Service). The Arkansas Post Canal connects the Arkansas River to the 
White River for navigation onto the Mississippi River to complete the 
445-mile navigation system. The study area is downstream of Lock No. 1 
of the MKARNS and upstream of the Montgomery Point Lock & Dam and 
includes any adjacent landmasses that are presently being impacted or 
could be potentially impacted by the alternatives.
    3. Study History: Studies in the area have occurred since the mid-
1960's. Structures were placed along the White River and between the 
White and Arkansas River to regulate hydrologic flow between the two 
systems in the 1960's, 1970's and late 1980's.
    4. Scoping/Public Involvement. The Public Scoping process provides 

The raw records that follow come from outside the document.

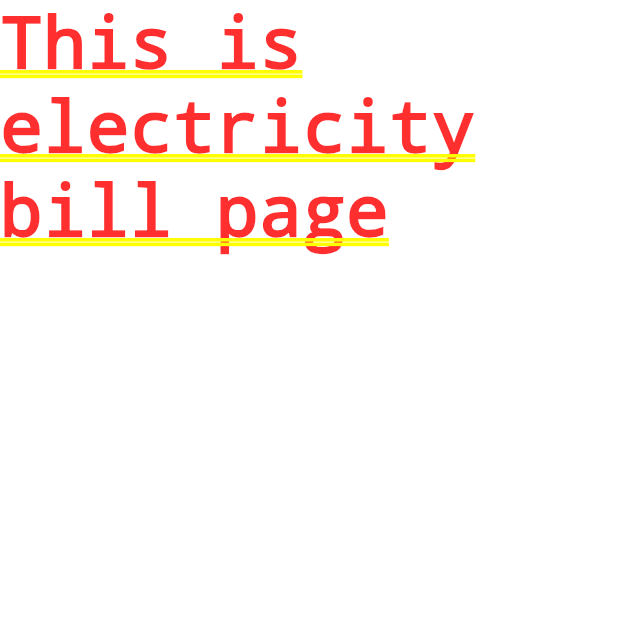
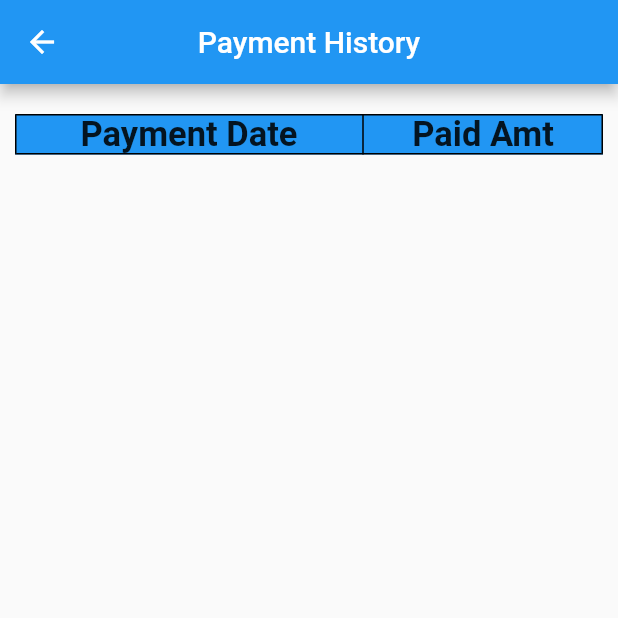
Before and after one commit to Gaurab17/House-Rent-Manager, a Flutter app: the screen it shows once a user with an empty profile is signed in, after a tap on "History", on a phone screen of 412 x 824 dp, the top half of it. Run offline on Flutter 3.47's test engine with Material 2 defaults, Android fonts, the phone set to English and light mode, and no system bars; our stand-ins replace animated_text_kit, cloud_firestore, firebase_auth, firebase_core, flutter_spinkit, splashscreen and 1 more; missing offline and left inert: khalti_flutter; accounts and stored records are empty.

Commit message:
History of Payment Added

```diff
--- a/housemanager/lib/Screens/Home/HomeUISections/Payment.dart
+++ b/housemanager/lib/Screens/Home/HomeUISections/Payment.dart
@@ -1,4 +1,5 @@
-// ignore_for_file: file_names, unused_label
+// ignore_for_file: file_names, unused_label, avoid_print
+import 'package:cloud_firestore/cloud_firestore.dart';
 import 'package:flutter/material.dart';
 import 'package:khalti_flutter/khalti_flutter.dart';
 
@@ -12,9 +13,14 @@ class KhaltiPaymentPage extends StatefulWidget {
 class _KhaltiPaymentPageState extends State<KhaltiPaymentPage> {
   TextEditingController amountController = TextEditingController();
 
+  CollectionReference payHistory =
+      FirebaseFirestore.instance.collection('history');
+
   getAmt() {
     return int.parse(amountController.text) * 100; // Converting to paisa
   }
+
+  var now = DateTime.now().toString().substring(0, 10);
 
   @override
   Widget build(BuildContext context) {
@@ -74,6 +80,14 @@ class _KhaltiPaymentPageState extends State<KhaltiPaymentPage> {
                       );
                       ScaffoldMessenger.of(context)
                           .showSnackBar(successsnackBar);
+                      payHistory
+                          .add({
+                            "payment date": now.toString(),
+                            "payment history": (getAmt() / 100).toString(),
+                          })
+                          .then((value) => print("Payment Date added"))
+                          .catchError(
+                              (error) => print('Error in creating collection'));
                     },
                     onFailure: (fa) {
                       const failedsnackBar = SnackBar(
--- a/housemanager/lib/Screens/Home/HomeUISections/electricity.dart
+++ /dev/null
@@ -1,17 +0,0 @@
-import 'package:flutter/material.dart';
-
-class Electricity extends StatefulWidget {
-  const Electricity({Key? key}) : super(key: key);
-
-  @override
-  _ElectricityState createState() => _ElectricityState();
-}
-
-class _ElectricityState extends State<Electricity> {
-  @override
-  Widget build(BuildContext context) {
-    return Container(
-      child: Text("This is electricity bill page"),
-    );
-  }
-}
--- /dev/null
+++ b/housemanager/lib/Screens/Home/HomeUISections/history.dart
@@ -0,0 +1,120 @@
+// ignore_for_file: avoid_unnecessary_containers
+
+import 'package:cloud_firestore/cloud_firestore.dart';
+import 'package:flutter/material.dart';
+
+class History extends StatefulWidget {
+  const History({Key? key}) : super(key: key);
+
+  @override
+  _HistoryState createState() => _HistoryState();
+}
+
+class _HistoryState extends State<History> {
+  final Stream<QuerySnapshot> historyStream =
+      FirebaseFirestore.instance.collection('history').snapshots();
+
+  // For Deleting User
+  CollectionReference history =
+      FirebaseFirestore.instance.collection('history');
+  @override
+  Widget build(BuildContext context) {
+    return Scaffold(
+      appBar: AppBar(
+        title: const Text("Payment History"),
+        centerTitle: true,
+      ),
+      body: StreamBuilder<QuerySnapshot>(
+          stream: historyStream,
+          builder:
+              (BuildContext context, AsyncSnapshot<QuerySnapshot> snapshot) {
+            if (snapshot.hasError) {
+              print('Something went Wrong');
+            } else if (snapshot.hasData) {
+              final List storedocs = [];
+              snapshot.data!.docs.map((DocumentSnapshot document) {
+                Map a = document.data() as Map<String, dynamic>;
+                storedocs.add(a);
+                a["id"] = document.id;
+              }).toList();
+
+              return Container(
+                color: Colors.white,
+                margin: const EdgeInsets.symmetric(
+                    horizontal: 10.0, vertical: 20.0),
+                child: SingleChildScrollView(
+                  scrollDirection: Axis.vertical,
+                  child: Table(
+                    border: TableBorder.all(),
+                    columnWidths: const <int, TableColumnWidth>{
+                      1: FixedColumnWidth(160),
+                      2: FixedColumnWidth(130),
+                    },
+                    defaultVerticalAlignment: TableCellVerticalAlignment.middle,
+                    children: [
+                      TableRow(
+                        children: [
+                          TableCell(
+                            child: Container(
+                              color: Colors.blue,
+                              child: const Center(
+                                child: Text(
+                                  'Payment Date',
+                                  style: TextStyle(
+                                    fontSize: 23.0,
+                                    fontWeight: FontWeight.bold,
+                                  ),
+                                ),
+                              ),
+                            ),
+                          ),
+                          TableCell(
+                            child: Container(
+                              color: Colors.blue,
+                              child: const Center(
+                                child: Text(
+                                  'Paid Amt',
+                                  style: TextStyle(
+                                    fontSize: 23.0,
+                                    fontWeight: FontWeight.bold,
+                                  ),
+                                ),
+                              ),
+                            ),
+                          ),
+                        ],
+                      ),
+                      for (var i = 0; i < storedocs.length; i++) ...[
+                        TableRow(
+                          children: [
+                            TableCell(
+                              child: Center(
+                                  child: Text(storedocs[i]['payment date'],
+                                      style: const TextStyle(fontSize: 20.0))),
+                            ),
+                            TableCell(
+                              child: Center(
+                                  child: Text(
+                                      storedocs[i]['payment history']
+                                          .toString(),
+                                      style: const TextStyle(fontSize: 20.0))),
+                            ),
+                          ],
+                        ),
+                      ],
+                    ],
+                  ),
+                ),
+              );
+            }
+            return const Center(
+              child: CircularProgressIndicator(
+                valueColor: AlwaysStoppedAnimation<Color>(
+                  Colors.red,
+                ),
+              ),
+            );
+          }),
+    );
+  }
+}
--- a/housemanager/lib/Screens/Home/UtiilsHome/homeButtonsWidget.dart
+++ b/housemanager/lib/Screens/Home/UtiilsHome/homeButtonsWidget.dart
@@ -1,8 +1,8 @@
 // ignore_for_file: avoid_unnecessary_containers, prefer_const_constructors, prefer_const_literals_to_create_immutables, use_key_in_widget_constructors, avoid_print
 import 'package:brewapp/Screens/Home/HomeUISections/Payment.dart';
-import 'package:brewapp/Screens/Home/HomeUISections/chat.dart';
+// import 'package:brewapp/Screens/Home/HomeUISections/chat.dart';
 import 'package:brewapp/Screens/Home/HomeUISections/complaint.dart';
-import 'package:brewapp/Screens/Home/HomeUISections/electricity.dart';
+import 'package:brewapp/Screens/Home/HomeUISections/history.dart';
 import 'package:flutter/material.dart';
 import 'package:table_calendar/table_calendar.dart';
 import 'package:brewapp/Screens/chats/welcome_screen.dart';
@@ -25,14 +25,10 @@ class _Widget1State extends State<Widget1> {
           padding: const EdgeInsets.all(20.0),
           child: Expanded(
             child: Container(
-
-
               child: Column(
                 crossAxisAlignment: CrossAxisAlignment.start,
                 children: [
                   TableCalendar(
-
-
                       calendarFormat: CalendarFormat.twoWeeks,
                       focusedDay: DateTime.now(),
                       firstDay: DateTime(1990),
@@ -45,16 +41,14 @@ class _Widget1State extends State<Widget1> {
                             borderRadius: BorderRadius.only(
                                 topLeft: Radius.circular(10),
                                 topRight: Radius.circular(10))),
-
-
-
                         formatButtonTextStyle:
                             TextStyle(color: Colors.red, fontSize: 16.0),
                         formatButtonDecoration: BoxDecoration(
                           color: Colors.white,
                           borderRadius: BorderRadius.all(
                             Radius.circular(5.0),
-                        ), ),
+                          ),
+                        ),
                         leftChevronIcon: Icon(
                           Icons.chevron_left,
                           color: Colors.white,
@@ -66,7 +60,6 @@ class _Widget1State extends State<Widget1> {
                           size: 28,
                         ),
                       ),
-
                       weekendDays: [DateTime.saturday],
                       daysOfWeekStyle: const DaysOfWeekStyle(
                         // Weekend days color (Sat,Sun)
@@ -86,13 +79,8 @@ class _Widget1State extends State<Widget1> {
                           color: Colors.black,
                           shape: BoxShape.circle,
                         ),
-                      )
-
-                      ),
-
-
+                      )),
                 ],
-
               ),
               decoration: BoxDecoration(
                 color: Colors.white,
@@ -127,8 +115,7 @@ class _Widget1State extends State<Widget1> {
                     padding: const EdgeInsets.only(top: 40),
                     child: Column(
                       children: [
-                        Icon(Icons.history,
-                            size: 50, color: Colors.white),
+                        Icon(Icons.history, size: 50, color: Colors.white),
                         SizedBox(
                           height: 30,
                         ),
@@ -144,9 +131,8 @@ class _Widget1State extends State<Widget1> {
                   ),
                 ),
                 onTap: () {
-
                   Navigator.push(context,
-                      MaterialPageRoute(builder: (context) => Electricity()));
+                      MaterialPageRoute(builder: (context) => History()));
                 },
               ),
             ),
@@ -262,8 +248,8 @@ class _Widget1State extends State<Widget1> {
                 ),
               ),
               onTap: () {
-                Navigator.push(
-                    context, MaterialPageRoute(builder: (context) => WelcomeScreen()));
+                Navigator.push(context,
+                    MaterialPageRoute(builder: (context) => WelcomeScreen()));
               },
             ),
           ],
```
Also changed, not shown: housemanager/lib/Screens/Authenticate/register.dart (+43 -44 lines), housemanager/lib/Screens/Home/HomeUISections/chat.dart (deleted, +0 -19 lines), housemanager/lib/Screens/Home/HomeUISections/profile.dart (+21 -29 lines), housemanager/lib/Screens/Services/auth.dart (+3 -14 lines), housemanager/lib/Screens/Services/global_method.dart (+14 -17 lines), housemanager/lib/Screens/chats/chatscreen.dart (+23 -32 lines), housemanager/lib/Screens/chats/welcome_screen.dart (+77 -111 lines), housemanager/pubspec.lock. Lines whose indentation alone changed are shown as unchanged.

information about the study to the public, serves as a mechanism to 
solicit agency and public input on alternatives and issues of concern, 
and ensures full and open participation in Scoping and review of the 
Draft EIS. Comments received as a result of this notice and news 
releases will be used to assist the preparers in identifying potential 
impacts to the quality of the human or natural environment. The Corps 
invites other Federal agencies, Native American Tribes, State and local 
agencies and officials, private organizations, and interested 
individuals to participate in the Scoping process by forwarding written 
comments to (see ADDRESSES). Interested parties may also request to be 
included on the mailing list for public distribution of announcements 
and documents.
    5. Issues/Alternatives: The EIS will evaluate effects from a range 
of alternatives developed to address navigation and environmental 
concerns of the area. Anticipated significant issues to be addressed in 
the EIS include impacts on: (1) Navigation, (2) flooding, (3) 
recreation, (4) river hydraulics, (5) fish and wildlife resources and 
habitats, (6) wetlands, (7) timber and forestry management, and (8) 
other impacts identified by the Public, agencies or USACE studies.
    The hydrology of the two rivers is strongly influenced by high 
water in the Mississippi River. Significant hydrologic and hydraulic 
problems currently threaten the Corps' mission areas of Navigation, 
Recreation, Flood Risk Management, as well as aquatic ecosystem habitat 
and existing infrastructure. Possible solutions may include increasing 
detention upstream, raising the height of the containment structure, 
removal of the control structure, or construction of a passive or 
active weir to restore a more natural hydrology between the two rivers. 
The study will evaluate opportunities for ecosystem restoration. 
Proposed improvements resulting from the study could impact (positively 
or negatively) navigation, agriculture, silviculture, hydropower, 
recreation, flood risk management, and fish and wildlife.
    6. Availability of the Draft EIS: The Draft Environmental Impact 
Statement is anticipated to be available for public review in the 
spring of 2017, subject to the receipt of Federal funding.

Courtney W. Paul,
Colonel, U.S. Army, District Engineer.
[FR Doc. 2015-23032 Filed 9-11-15; 8:45 am]
BILLING CODE 3720-58-P